From Kirk Hinrich at the point to Joakim Noah anchoring the interior and everywhere in between, the Bulls have toughness and defensive savvy that few other teams can match. They lured LeBron James into a place he hadn't been all season, frustrating The King with physical fouls that eventually boiled over into James' first flagrant foul of the season (via Michael Wallace of ESPN.com).
For Chicago, it's not a question of talent but rather its ability to consistently bring the same energy that was displayed for 48 minutes against Miami. In a span of two weeks, the Bulls reached the highest of highs (the aforementioned win over Miami) and the lowest of lows (a 42-point drubbing by the 26-46 Sacramento Kings on March 13).
But if the Bulls can catch the playoffs at the right time of their roller-coaster season, they're a threat for whichever team they're paired up with.
Chicago's Upset Chance: 25 percent
The Indiana Pacers have long been tabbed as one of Miami's biggest conference challengers.
And for good reason, too. They pushed the Heat to six games in a physical semifinal matchup in the 2012 playoffs. They're also one of just three teams (along with the Bulls and New York Knicks) with two wins over the defending champs this season.
Indiana's plan of attack is as simple as it is frighteningly effective.
The Pacers bully their opponents.
That physical play begins up front with former All-Stars Roy Hibbert and David West setting the tone. Paul George carries that physicality to the wings, adding an awe-inducing athleticism to the mix. Lance Stephenson's emergence and Gerald Green's return keep up that athletic play on the perimeter, while point guard George Hill brings championship experience to the equation.
One player who will not be a part of the action is former All-Star Danny Granger. He'll undergo season-ending knee surgery (via USA Today) and has played just five games this season while trying to avoid going under the knife.
It's hard to say that the Pacers have missed a beat in Granger's absence. Their 95.4 defensive rating ranks No. 1 in the league (via NBA.com), as does their 53.0 rebounding percentage.
Size and solid rebounding can give Miami problems. And the Pacers have both in spades.
Indiana's Upset Chance: 33 percent
The New York Knicks are old, slow, battered and bruised.
But with their superstar, Carmelo Anthony, closing in on 100 percent after having his knee drained, the Knicks are heating up at the right time. Their six-game winning streak now ranks as the longest in the league and grows more attractive now that they've racked up victories against the Celtics and Memphis Grizzlies in their past two games.
The Heat know just how good these Knicks can be. By Dec. 6, 2012, the Heat had suffered two 20-point losses to the Knicks, which still rank as Miami's most lopsided losses of the season.
The Knicks are not without concerns, though.
Tyson Chandler's lingering battle with a bulging disc in his neck is far from over. Amar'e Stoudemire hopes to be ready for playoff basketball (according to Ian Begley of ESPNNewYork.com) but can hardly be counted on for postseason production. Kurt Thomas and Rasheed Wallace are dealing with their own injury problems.

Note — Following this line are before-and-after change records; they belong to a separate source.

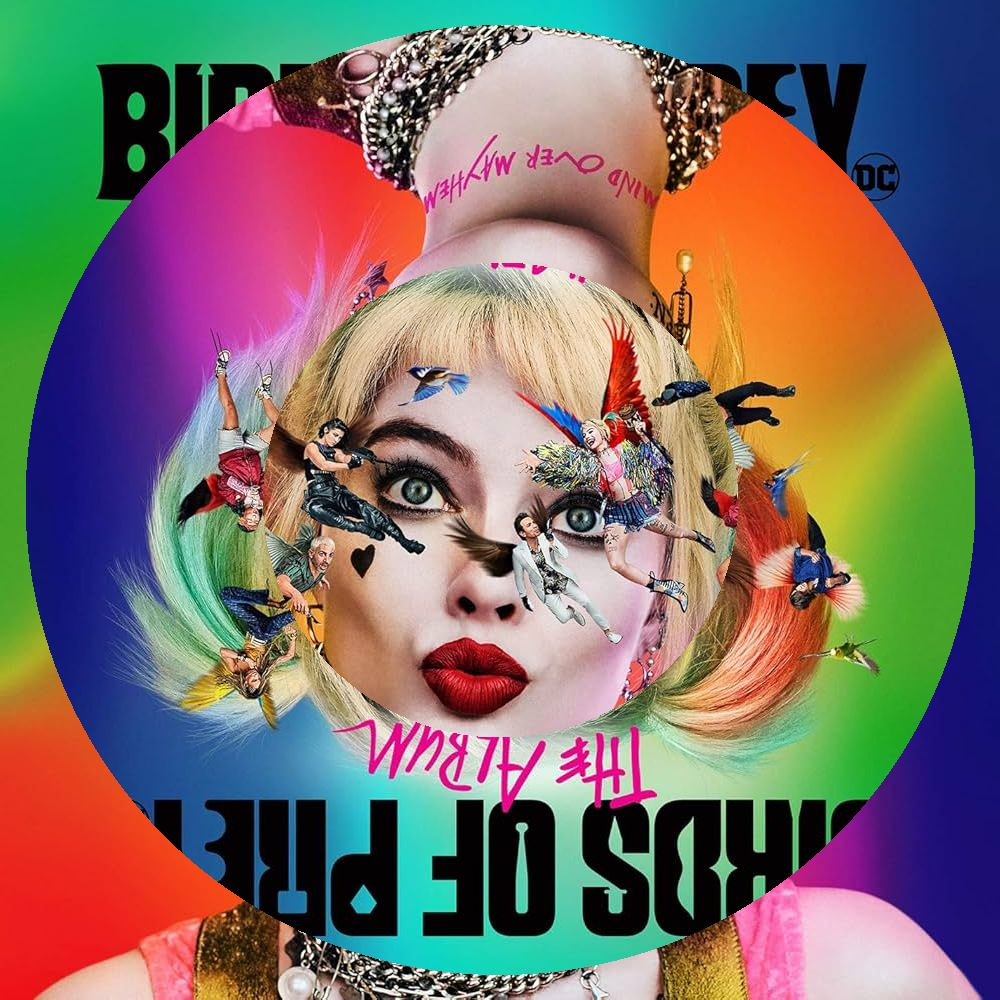
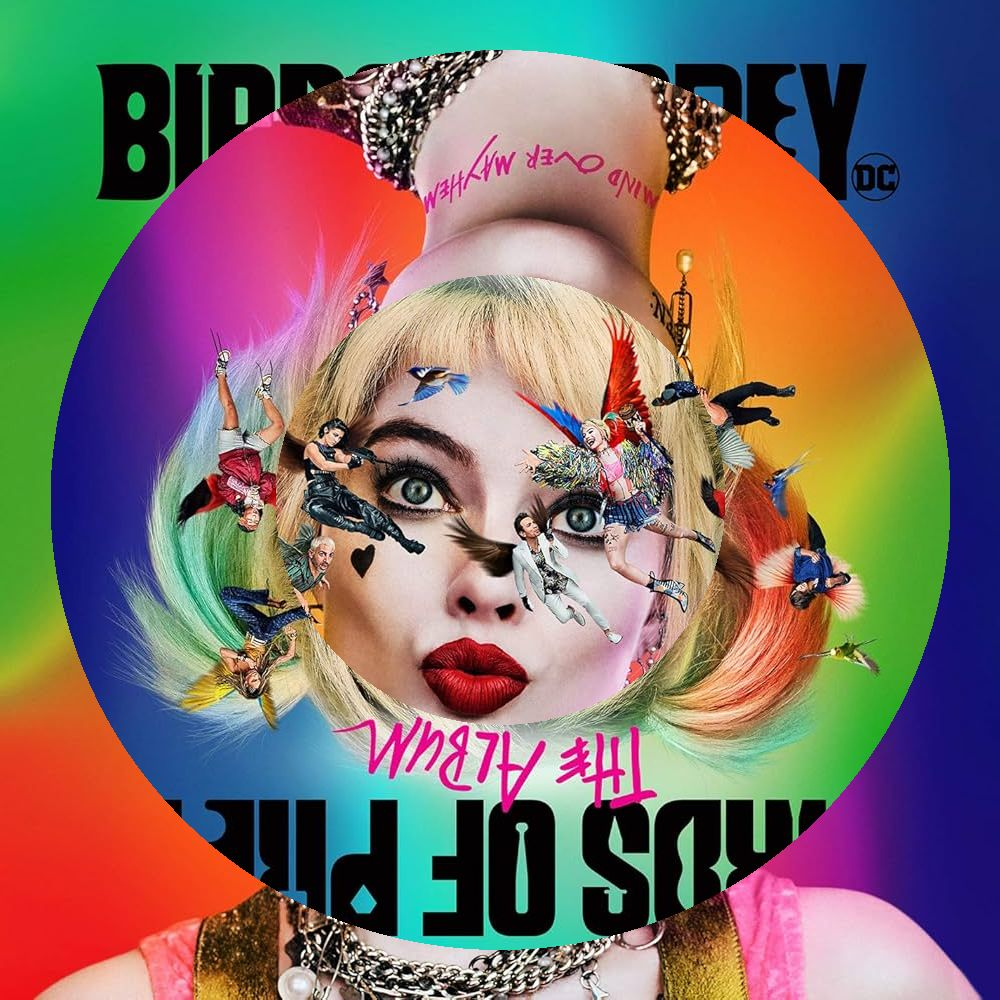
improve centroid initialization logic: start w/ most prevalent raw colors

diff --git a/extractColors.ts b/extractColors.ts
@@ -33,9 +33,10 @@ export async function extractColors(
 	const data = source instanceof Buffer ? Uint8ClampedArray.from(source) : source
 
 	const map = countColors(data, meta.channels, colorSpace)
-	const array = transferableMap(map)
+	const sorted = sortColorMap(map)
+	const array = transferableMap(sorted)
 	console.log(name, "Unique Colors:", array.length / 2)
-	const centroids = await strategy(colorSpace, array, source.length / meta.channels, useWorkers)
+	const centroids = await strategy(name, colorSpace, array, source.length / meta.channels, useWorkers)
 	console.log(name, centroids)
 	if (clamp !== false) {
 		clampCentroidsToOriginalColors(
@@ -181,8 +182,8 @@ function countColors(
 	return colors
 }
 
-function transferableMap(map: Map<number, number>): Uint32Array {
-	const length = map.size * 2
+function transferableMap(map: [hex: number, count: number][]): Uint32Array {
+	const length = map.length * 2
 	const buffer = new SharedArrayBuffer(Uint32Array.BYTES_PER_ELEMENT * length)
 	/**
 	 * using a `Uint32Array` (max 4_294_967_295), in `key-value` pairs:
@@ -333,13 +334,13 @@ function mainZoneColor(
 	return sorted[0][0]
 }
 
-async function kmeans(space: ColorSpace, array: Uint32Array, k: number, useWorkers: boolean) {
+async function kmeans(name: string, space: ColorSpace, array: Uint32Array, k: number, useWorkers: boolean) {
 	if (!useWorkers) {
 		const { kmeans } = await import('./kmeans.worker.ts')
-		return kmeans(space, array, k)
+		return kmeans(name, space, array, k)
 	}
 	const worker = new Worker('./kmeans.worker.ts', {
-		workerData: { buffer: array.buffer, k, space: space.name },
+		workerData: { buffer: array.buffer, k, space: space.name, name },
 	})
 	worker.unref()
 	return new Promise<{ centroids: Map<number, number>, wcss: number }>((resolve, reject) => {
@@ -377,7 +378,7 @@ async function kmeans(space: ColorSpace, array: Uint32Array, k: number, useWorke
 
 
 interface Strategy {
-	(colorSpace: ColorSpace, data: Uint32Array, size: number, useWorkers: boolean): Promise<Map<number, number>>
+	(name: string, colorSpace: ColorSpace, data: Uint32Array, size: number, useWorkers: boolean): Promise<Map<number, number>>
 }
 
 /**
@@ -396,10 +397,10 @@ export function elbowKmeans({
 	start = [1, 2, 3, 4],
 	end = [50, 100]
 } = {}): Strategy {
-	return async (space, data, size, useWorkers) => {
+	return async (name, space, data, size, useWorkers) => {
 		const [startPoints, endPoints] = await Promise.all([
-			Promise.all(start.map(k => kmeans(space, data, k, useWorkers))),
-			Promise.all(end.map(k => kmeans(space, data, k, useWorkers))),
+			Promise.all(start.map(k => kmeans(name, space, data, k, useWorkers))),
+			Promise.all(end.map(k => kmeans(name, space, data, k, useWorkers))),
 		])
 
 		// for 1 cluster per color, we can guarantee that the WCSS is 0, which can be used to compute the slope intersection
@@ -445,7 +446,7 @@ export function elbowKmeans({
 			return endPoints[inEnd].centroids
 		}
 
-		return (await kmeans(space, data, optimal, useWorkers)).centroids
+		return (await kmeans(name, space, data, optimal, useWorkers)).centroids
 	}
 }
 
@@ -464,7 +465,7 @@ export function gapStatisticKmeans({ maxK = 10, minK = 1 } = {}): Strategy {
 		}
 		return array
 	}
-	return async (space, data, size, useWorkers) => {
+	return async (name, space, data, size, useWorkers) => {
 		const ks = Array.from({ length: maxK - minK + 1 }, (_, i) => i + minK)
 
 		const reference = makeUniformData(size)
@@ -472,8 +473,8 @@ export function gapStatisticKmeans({ maxK = 10, minK = 1 } = {}): Strategy {
 			all,
 			references
 		] = await Promise.all([
-			Promise.all(ks.map(k => kmeans(space, data, k, useWorkers))),
-			Promise.all(ks.map(k => kmeans(space, reference, k, useWorkers))),
+			Promise.all(ks.map(k => kmeans(name, space, data, k, useWorkers))),
+			Promise.all(ks.map(k => kmeans(name, space, reference, k, useWorkers))),
 		])
 
 		const gaps = ks.map((k, i) => {

diff --git a/kmeans.worker.ts b/kmeans.worker.ts
@@ -50,17 +50,55 @@ function closestColor(space: ColorSpace, colors: number[], centroid: number): nu
 }
 
 /**
+ * initialize centroids as the first K unique colors (i.e. all significantly different from each other)
+ */
+function initialCentroids(name: string, space: ColorSpace, data: Uint32Array, k: number, n: number): Array<number> {
+	const centroids = Array<number>(k)
+
+	/** index of `centroid` for which we're currently looking for a color */
+	let j = 0
+
+	for (let i = 0; i < n; i++) {
+		const candidate = data[i * 2]
+		let unique = true
+		for (let l = 0; l < j; l++) {
+			if (space.distance(centroids[l], candidate) < space.epsilon) {
+				unique = false
+				break
+			}
+		}
+		if (unique) {
+			centroids[j] = candidate
+			j++
+			if (j === k) {
+				break
+			}
+		}
+	}
+
+	if (j < k) {
+		centroids.length = j
+		console.log(name, 'Not enough unique colors to create k clusters', { j, k, n })
+	}
+
+	return centroids
+}
+
+/**
  * @param space color space string ID
  * @param data repeated pairs color,count, kind of like a flattened Map
  * color: 0xffffff
  *          ││││└┴──> z
  *          ││└┴──> y
  *          └┴──> x
- * @param k number of clusters
+ * @param k number of clusters (can be reduced if data doesn't have enough unique colors)
  */
-export function kmeans(space: ColorSpace, data: Uint32Array, k = 5) {
+export function kmeans(name: string, space: ColorSpace, data: Uint32Array, k = 5) {
 	const n = data.length / 2
-	const centroids = Array.from({ length: k }, (_, i) => data[i * 2])
+	const centroids = initialCentroids(name, space, data, k, n)
+	if (centroids.length !== k) {
+		k = centroids.length
+	}
 	/** The value of `clusters[n]` means "the color at `data[n*2]` belongs to `centroids[clusters[n]]`" */
 	const clusters: number[] = new Array(n)
 
@@ -121,6 +159,7 @@ export function kmeans(space: ColorSpace, data: Uint32Array, k = 5) {
 	return {
 		centroids: result,
 		wcss,
+		k,
 	}
 }
 
@@ -134,5 +173,6 @@ if (!isMainThread) {
 	const array = new Uint32Array(workerData.buffer)
 	const k = workerData.k
 	const space = workerData.space
-	parentPort.postMessage(kmeans(difference[space], array, k))
+	const name = workerData.name
+	parentPort.postMessage(kmeans(name, difference[space], array, k))
 }

diff --git a/scramble-image.ts b/scramble-image.ts
@@ -30,7 +30,7 @@ sharp(path)
 	.toBuffer({ resolveWithObject: true })
 	.then(async ({ data, info: { width, height, channels } }) => {
 
-		const radius = Math.max(width, height) / 2 * 0.95
+		const radius = Math.max(width, height) / 2 * 0.90
 		const wCenter = width / 2
 		const hCenter = height / 2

But they're not without hope, either.
Anthony is perhaps the most well-rounded scorer in today's game, capable of tipping the scales in New York's favor on his offense alone. J.R. Smith packs perhaps the strongest offensive punch of any second-teamer in the NBA. Kenyon Martin is making countless executives question their decision not to sign the former No. 1 pick after he floated on the free-agent market for nearly the first four months of the season.
If those two are clicking and the Knicks' shooters get hot, New York can do what only one of Miami's previous 28 opponents did: beat the Heat.
New York's Upset Chance: 35 percent